WHAT THE EXERCISE ASKS: Below are entries. Reproduce exactly the lines between the line holding "display: flex;" and the line holding "border-radius: 20px;", inclusive, and only those.

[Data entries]
━━━━━━━━━━━━━━━━━━━━

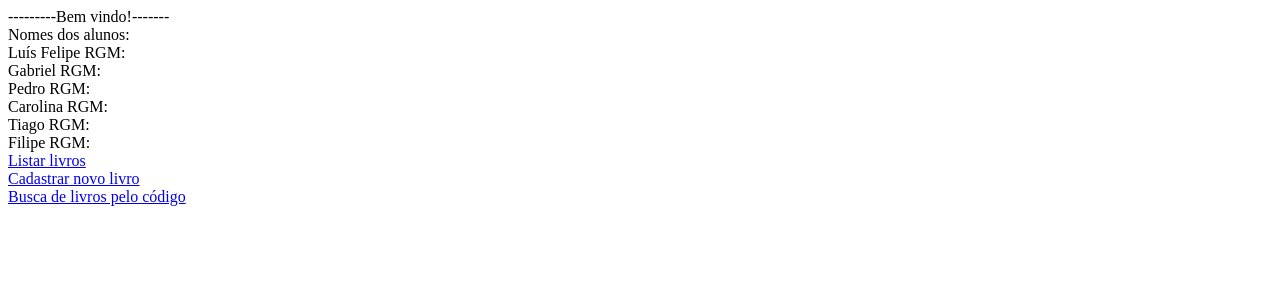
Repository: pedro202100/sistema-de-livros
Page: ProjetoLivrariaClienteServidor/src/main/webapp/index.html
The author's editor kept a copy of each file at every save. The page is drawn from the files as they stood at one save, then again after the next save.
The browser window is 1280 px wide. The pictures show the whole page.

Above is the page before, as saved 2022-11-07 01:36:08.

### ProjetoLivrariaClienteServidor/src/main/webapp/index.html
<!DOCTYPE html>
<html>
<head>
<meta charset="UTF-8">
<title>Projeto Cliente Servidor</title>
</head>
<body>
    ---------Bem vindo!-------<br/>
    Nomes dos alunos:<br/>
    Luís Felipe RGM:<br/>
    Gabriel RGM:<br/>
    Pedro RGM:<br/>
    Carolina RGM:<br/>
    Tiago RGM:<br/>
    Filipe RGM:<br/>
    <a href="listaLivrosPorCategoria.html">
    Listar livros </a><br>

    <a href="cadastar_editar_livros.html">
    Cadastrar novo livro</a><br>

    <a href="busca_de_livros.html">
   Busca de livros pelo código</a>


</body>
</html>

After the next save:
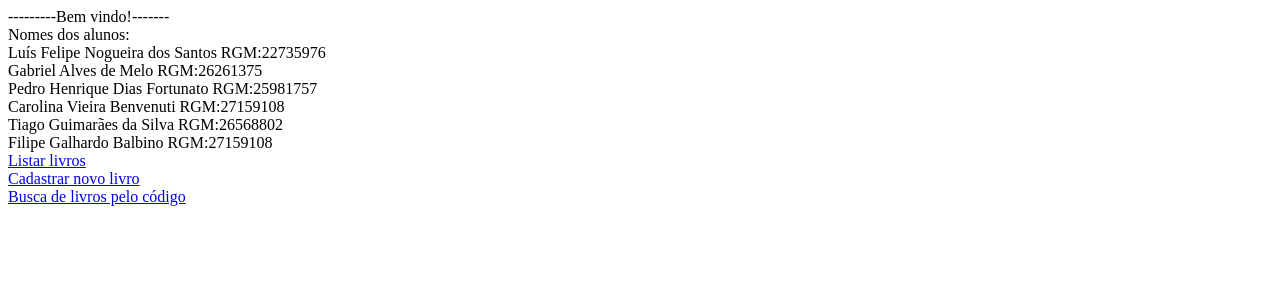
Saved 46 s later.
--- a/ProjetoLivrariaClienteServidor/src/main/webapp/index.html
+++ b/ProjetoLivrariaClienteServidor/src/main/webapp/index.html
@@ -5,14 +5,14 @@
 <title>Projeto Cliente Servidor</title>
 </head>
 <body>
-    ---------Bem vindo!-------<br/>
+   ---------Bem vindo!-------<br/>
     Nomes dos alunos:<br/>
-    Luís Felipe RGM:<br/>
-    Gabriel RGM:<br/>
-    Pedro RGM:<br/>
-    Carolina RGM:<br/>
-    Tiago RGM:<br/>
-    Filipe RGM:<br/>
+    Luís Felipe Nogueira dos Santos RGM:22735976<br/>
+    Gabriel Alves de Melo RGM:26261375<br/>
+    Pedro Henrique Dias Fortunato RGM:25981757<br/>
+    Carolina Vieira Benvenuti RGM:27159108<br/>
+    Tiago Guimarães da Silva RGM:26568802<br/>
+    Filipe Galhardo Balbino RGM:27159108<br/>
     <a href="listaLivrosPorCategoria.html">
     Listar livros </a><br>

━━━━━━━━━━━━━━━━━━━━

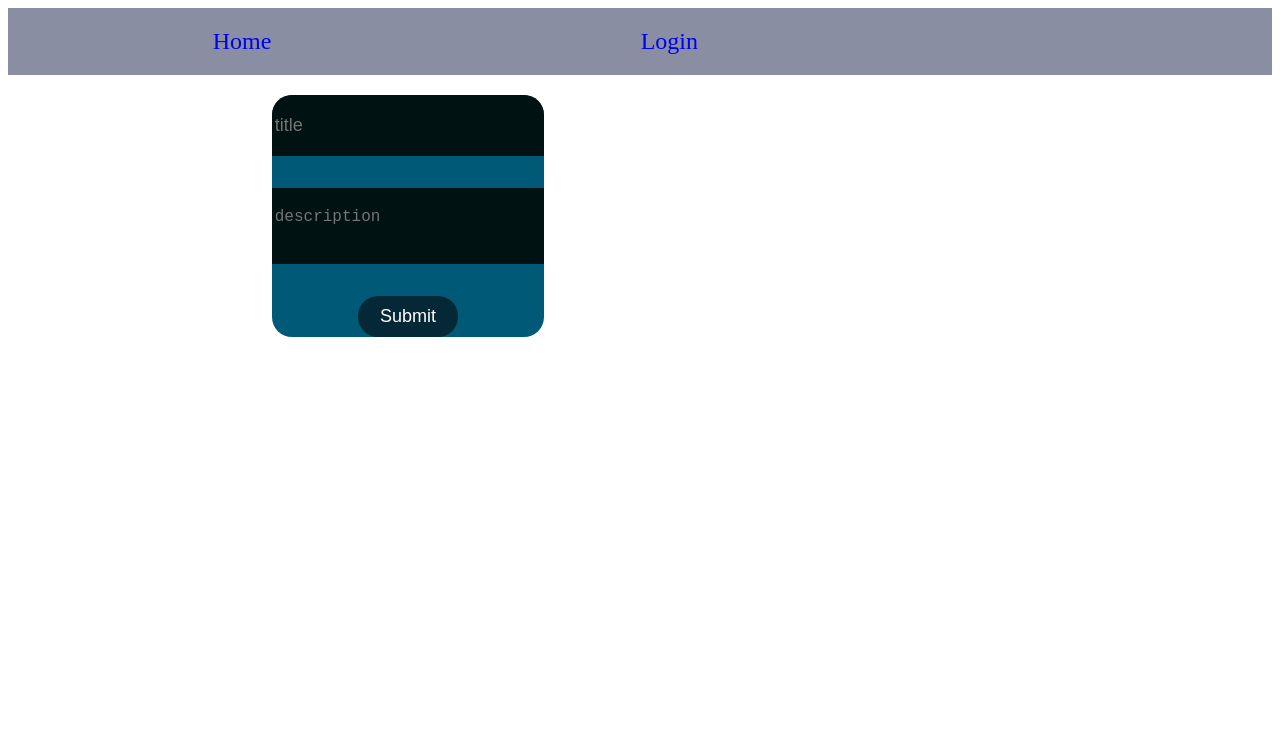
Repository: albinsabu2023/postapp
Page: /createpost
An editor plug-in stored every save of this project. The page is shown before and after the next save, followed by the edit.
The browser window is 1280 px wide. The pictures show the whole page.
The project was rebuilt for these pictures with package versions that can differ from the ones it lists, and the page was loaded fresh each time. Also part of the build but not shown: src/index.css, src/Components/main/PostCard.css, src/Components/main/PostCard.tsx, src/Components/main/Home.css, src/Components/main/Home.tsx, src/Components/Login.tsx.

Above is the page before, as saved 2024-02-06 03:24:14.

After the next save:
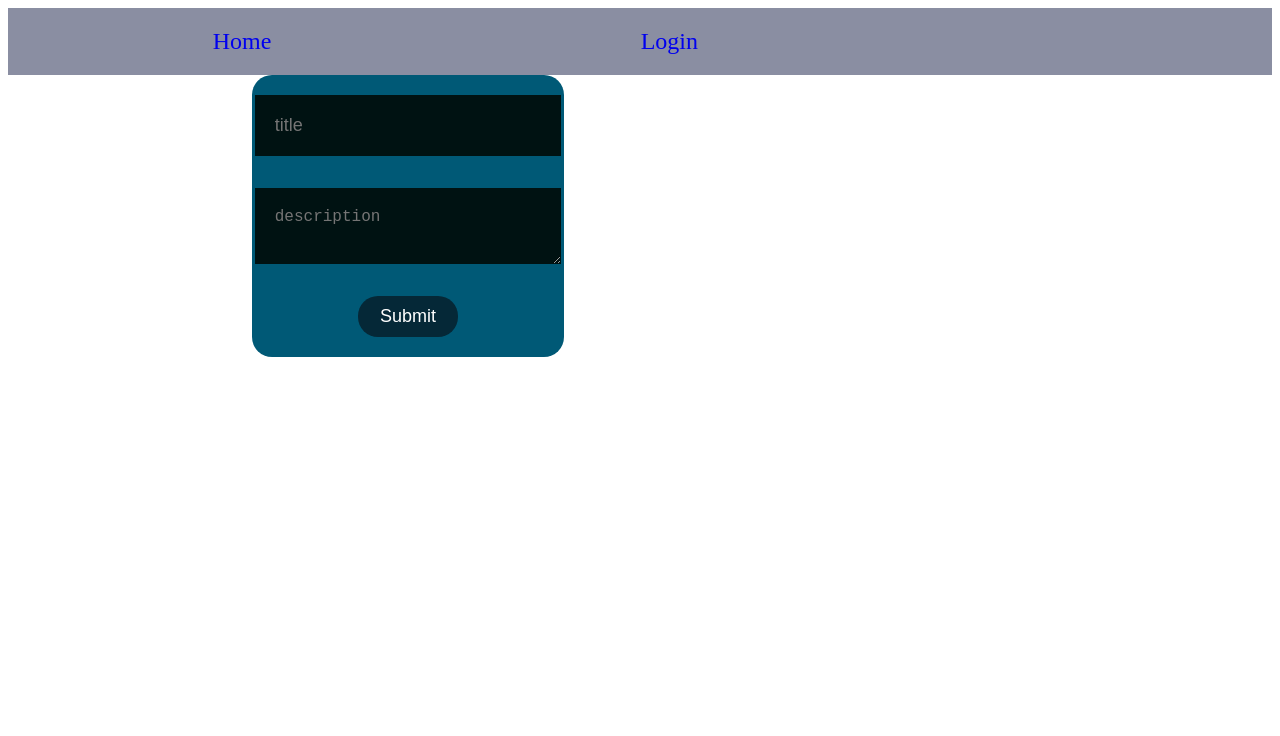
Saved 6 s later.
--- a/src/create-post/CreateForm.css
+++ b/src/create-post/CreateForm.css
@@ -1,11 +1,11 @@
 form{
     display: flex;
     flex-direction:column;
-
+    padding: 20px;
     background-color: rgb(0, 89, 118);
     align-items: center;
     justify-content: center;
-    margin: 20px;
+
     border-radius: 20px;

━━━━━━━━━━━━━━━━━━━━

EXERCISE OUTPUT:
     display: flex;
     flex-direction:column;
-
+    padding: 20px;
     background-color: rgb(0, 89, 118);
     align-items: center;
     justify-content: center;
-    margin: 20px;
+
     border-radius: 20px;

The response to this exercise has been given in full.